-- WHAT YOU WILL DO --
Read the data below line by line and copy each one with "output" in it.

-- PROVIDED INFORMATION --
----------------------------------------

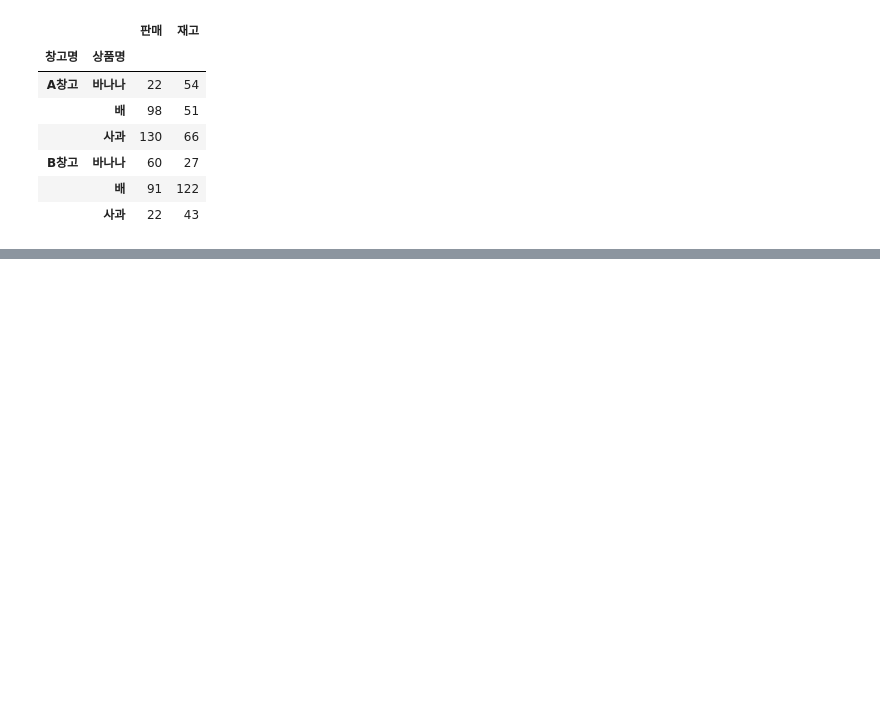
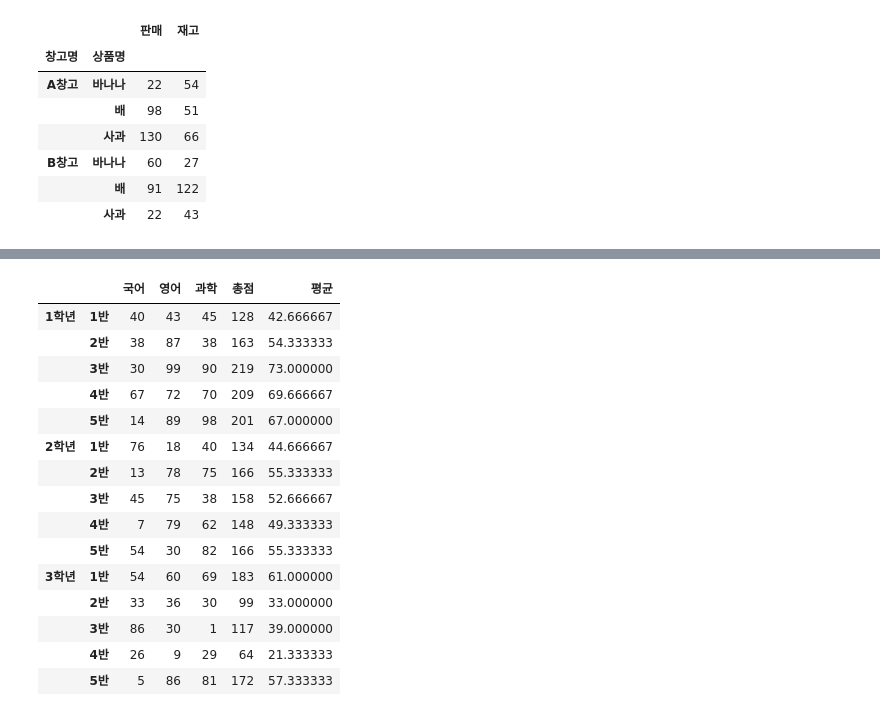
Before and after one commit to longjae/kdigital_lecture, a Jupyter notebook: lab_20201217.ipynb, the cells around one changed output, grey strips where cells are left out. Cells and saved outputs as stored; diff of their text form; code cells hidden in the pictures; blank space fills up the shorter version.

```diff
--- a/lab_20201217.ipynb
+++ b/lab_20201217.ipynb
@@ -446,0 +504,6 @@ df.groupby(['창고명','상품명']).sum()
+# %%
+class_score = pd.DataFrame(np.random.randint(1, 100, size=(15, 3)),
+index=[['1학년','1학년','1학년','1학년','1학년','2학년','2학년','2학년','2학년','2학년','3학년','3학년','3학년','3학년','3학년'],
+ ['1반','2반','3반','4반','5반','1반','2반','3반','4반','5반','1반','2반','3반','4반','5반']], columns=['국어','영어','과학'])
+
+class_score
@@ -446,0 +527,21 @@ df.groupby(['창고명','상품명']).sum()
+# %%
+class_score['총점'] = class_score['국어'] + class_score['영어'] + class_score['과학']
+class_score['평균'] = class_score['총점'] / 3
+class_score
+# %% [output]
+|  |  | 국어 | 영어 | 과학 | 총점 | 평균 |
+| 1학년 | 1반 | 40 | 43 | 45 | 128 | 42.666667 |
+|  | 2반 | 38 | 87 | 38 | 163 | 54.333333 |
+|  | 3반 | 30 | 99 | 90 | 219 | 73.000000 |
+|  | 4반 | 67 | 72 | 70 | 209 | 69.666667 |
+|  | 5반 | 14 | 89 | 98 | 201 | 67.000000 |
+| 2학년 | 1반 | 76 | 18 | 40 | 134 | 44.666667 |
+|  | 2반 | 13 | 78 | 75 | 166 | 55.333333 |
+|  | 3반 | 45 | 75 | 38 | 158 | 52.666667 |
+|  | 4반 | 7 | 79 | 62 | 148 | 49.333333 |
+|  | 5반 | 54 | 30 | 82 | 166 | 55.333333 |
+| 3학년 | 1반 | 54 | 60 | 69 | 183 | 61.000000 |
+|  | 2반 | 33 | 36 | 30 | 99 | 33.000000 |
+|  | 3반 | 86 | 30 | 1 | 117 | 39.000000 |
+|  | 4반 | 26 | 9 | 29 | 64 | 21.333333 |
+|  | 5반 | 5 | 86 | 81 | 172 | 57.333333 |
```
Also changed, not shown: parts of 46 cells of this notebook.
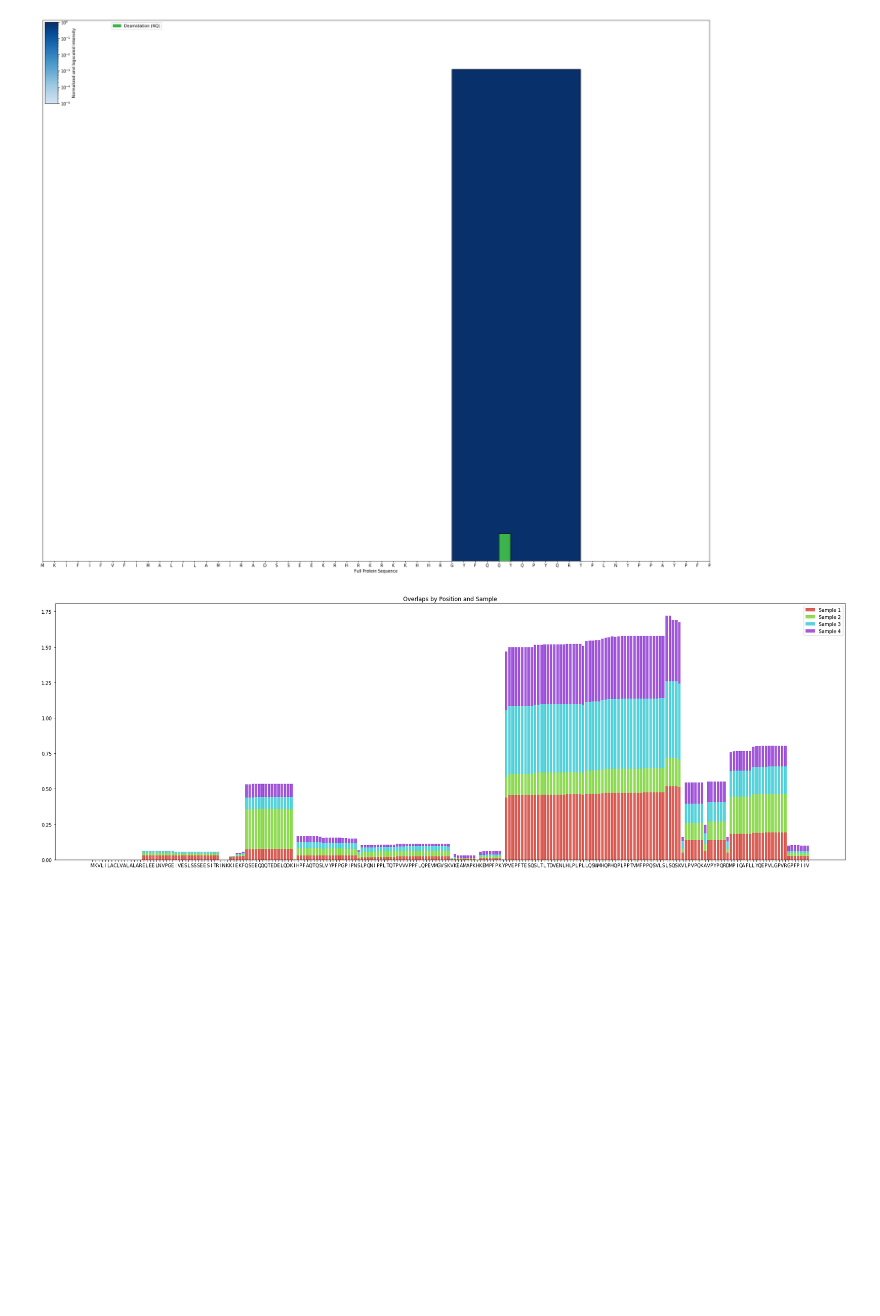
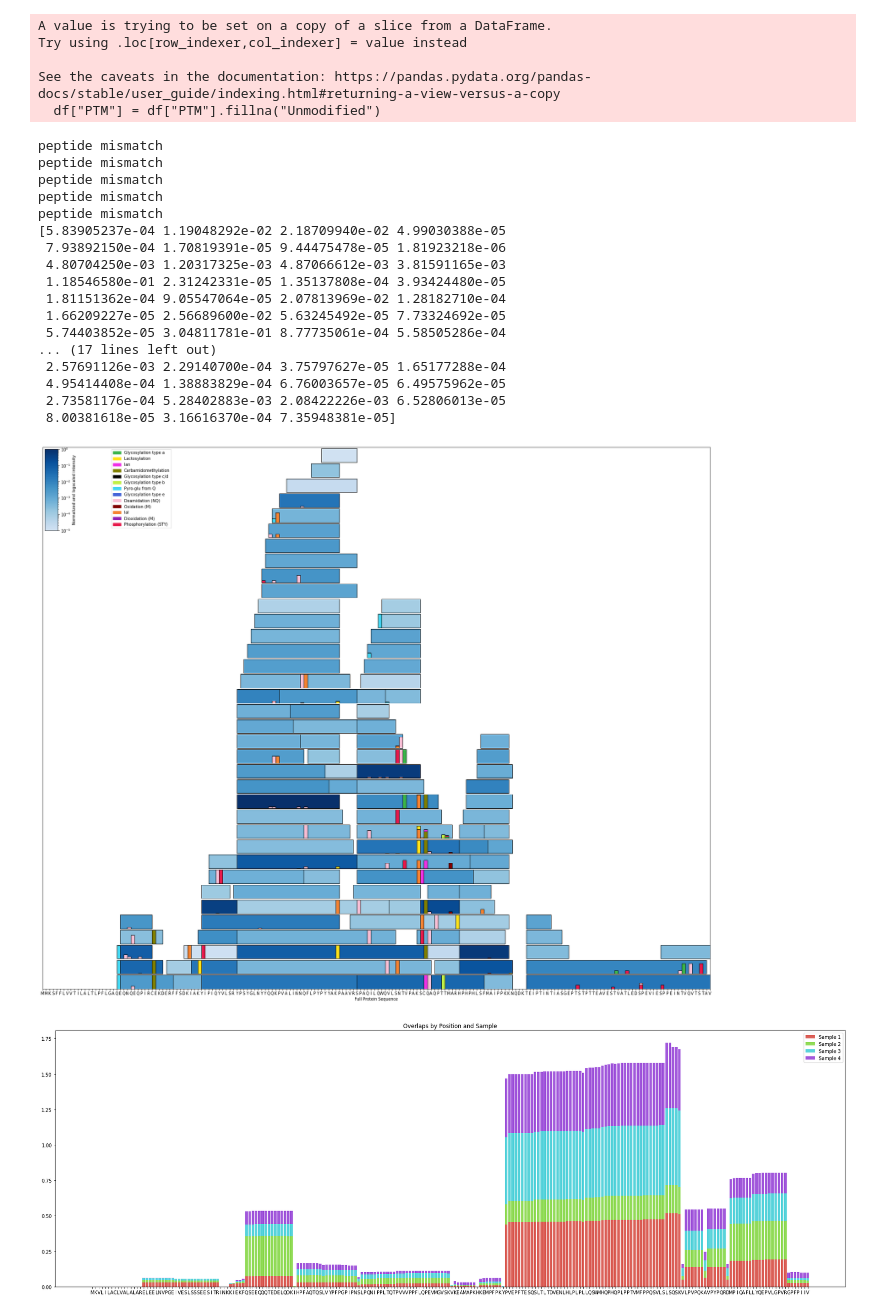
Before and after one commit to Munklinde96/Data_Visualization, a Jupyter notebook: viz7.ipynb, the cells around one changed output. Drawn from its saved outputs; the diff is of its cells as text; code cells hidden in the pictures; blank space fills up the shorter version.

```diff
--- a/viz7.ipynb
+++ b/viz7.ipynb
@@ -1,20 +1,42 @@
 # %%
 from refactored_utils import get_and_prepare_data
 from segment_plot import create_and_plot_segment_plot
 from sample_heatmap import create_and_plot_sample_heatmap
 from overlap_plots import create_and_plot_overlap_plot, create_and_plot_overlap_heat_map_and_gradient_heatmap
 
 # df = get_and_prepare_data(data_path='protein-peptides.csv')
 df = get_and_prepare_data(data_path='UHT milk P036.csv')
 
 # create_and_plot_segment_plot(df, spacing = 0.2, color_scale ='Blues', is_log_scaled=True, start_end_indices=(16, 40), is_stacked=False)
 # create_and_plot_segment_plot(df, _protein='P80457|XDH_BOVIN', spacing = 0.2, color_scale ='Blues', is_log_scaled=True)
-create_and_plot_segment_plot(df, spacing = 0.2, _protein = "C6KGD7", color_scale ='Blues', is_log_scaled=True)
+create_and_plot_segment_plot(df, spacing = 0.2, _protein = "P02668", color_scale ='Blues', is_log_scaled=True, selected_sample_indices=[1])
 
-# create_and_plot_sample_heatmap(df, _protein='C6KGD7')
+# create_and_plot_sample_heatmap(df, _protein='P02666')
 # create_and_plot_sample_heatmap(df)
 # %% [output]
+A value is trying to be set on a copy of a slice from a DataFrame.
+Try using .loc[row_indexer,col_indexer] = value instead
+
+See the caveats in the documentation: https://pandas.pydata.org/pandas-docs/stable/user_guide/indexing.html#returning-a-view-versus-a-copy
+  df["PTM"] = df["PTM"].fillna("Unmodified")
+peptide mismatch
+peptide mismatch
+peptide mismatch
+peptide mismatch
+peptide mismatch
+[5.83905237e-04 1.19048292e-02 2.18709940e-02 4.99030388e-05
+ 7.93892150e-04 1.70819391e-05 9.44475478e-05 1.81923218e-06
+ 4.80704250e-03 1.20317325e-03 4.87066612e-03 3.81591165e-03
+ 1.18546580e-01 2.31242331e-05 1.35137808e-04 3.93424480e-05
+ 1.81151362e-04 9.05547064e-05 2.07813969e-02 1.28182710e-04
+ 1.66209227e-05 2.56689600e-02 5.63245492e-05 7.73324692e-05
+ 5.74403852e-05 3.04811781e-01 8.77735061e-04 5.58505286e-04
+... (17 lines left out)
+ 2.57691126e-03 2.29140700e-04 3.75797627e-05 1.65177288e-04
+ 4.95414408e-04 1.38883829e-04 6.76003657e-05 6.49575962e-05
+ 2.73581176e-04 5.28402883e-03 2.08422226e-03 6.52806013e-05
+ 8.00381618e-05 3.16616370e-04 7.35948381e-05]
-[figure, old version]
+[figure, new version]
 # %%
 create_and_plot_overlap_plot(df)
 # %% [output]
```
Also changed, not shown: 4 other files.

----------------------------------------

-- ANSWER SPACE --
Before and after one commit to longjae/kdigital_lecture, a Jupyter notebook: lab_20201217.ipynb, the cells around one changed output, grey strips where cells are left out. Cells and saved outputs as stored; diff of their text form; code cells hidden in the pictures; blank space fills up the shorter version.
+# %% [output]
Before and after one commit to Munklinde96/Data_Visualization, a Jupyter notebook: viz7.ipynb, the cells around one changed output. Drawn from its saved outputs; the diff is of its cells as text; code cells hidden in the pictures; blank space fills up the shorter version.
 # %% [output]
 # %% [output]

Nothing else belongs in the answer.